EXERCISE DETAILS. Below are some entries. Work out how many of their lines hold the word "download", and write that number alone.

Change detection outputs
________
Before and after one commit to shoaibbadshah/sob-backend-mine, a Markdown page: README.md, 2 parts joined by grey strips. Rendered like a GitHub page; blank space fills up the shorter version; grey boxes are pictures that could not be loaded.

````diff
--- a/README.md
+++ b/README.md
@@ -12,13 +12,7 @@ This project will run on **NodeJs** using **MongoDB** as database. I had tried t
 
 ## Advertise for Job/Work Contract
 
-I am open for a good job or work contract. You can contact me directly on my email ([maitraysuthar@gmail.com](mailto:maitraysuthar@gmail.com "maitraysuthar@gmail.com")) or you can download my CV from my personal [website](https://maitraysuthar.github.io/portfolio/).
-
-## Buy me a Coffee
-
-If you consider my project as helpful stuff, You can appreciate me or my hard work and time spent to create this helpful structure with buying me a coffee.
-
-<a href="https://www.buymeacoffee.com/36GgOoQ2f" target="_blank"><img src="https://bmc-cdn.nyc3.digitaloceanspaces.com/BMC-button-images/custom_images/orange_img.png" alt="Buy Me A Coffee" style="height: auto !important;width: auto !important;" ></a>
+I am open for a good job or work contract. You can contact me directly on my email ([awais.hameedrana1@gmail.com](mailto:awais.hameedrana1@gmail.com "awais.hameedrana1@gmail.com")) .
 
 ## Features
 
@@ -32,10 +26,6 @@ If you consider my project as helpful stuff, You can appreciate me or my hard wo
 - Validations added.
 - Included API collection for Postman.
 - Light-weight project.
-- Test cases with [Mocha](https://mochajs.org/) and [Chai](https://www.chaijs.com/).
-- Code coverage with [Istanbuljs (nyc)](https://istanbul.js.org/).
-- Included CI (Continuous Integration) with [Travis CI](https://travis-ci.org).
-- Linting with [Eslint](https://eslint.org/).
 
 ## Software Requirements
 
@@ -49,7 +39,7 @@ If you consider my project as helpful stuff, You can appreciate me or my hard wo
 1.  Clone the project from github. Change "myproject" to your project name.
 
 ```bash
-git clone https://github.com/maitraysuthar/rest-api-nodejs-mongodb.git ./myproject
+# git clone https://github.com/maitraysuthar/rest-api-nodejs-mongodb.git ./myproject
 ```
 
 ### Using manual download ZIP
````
________
RESPONSE. 2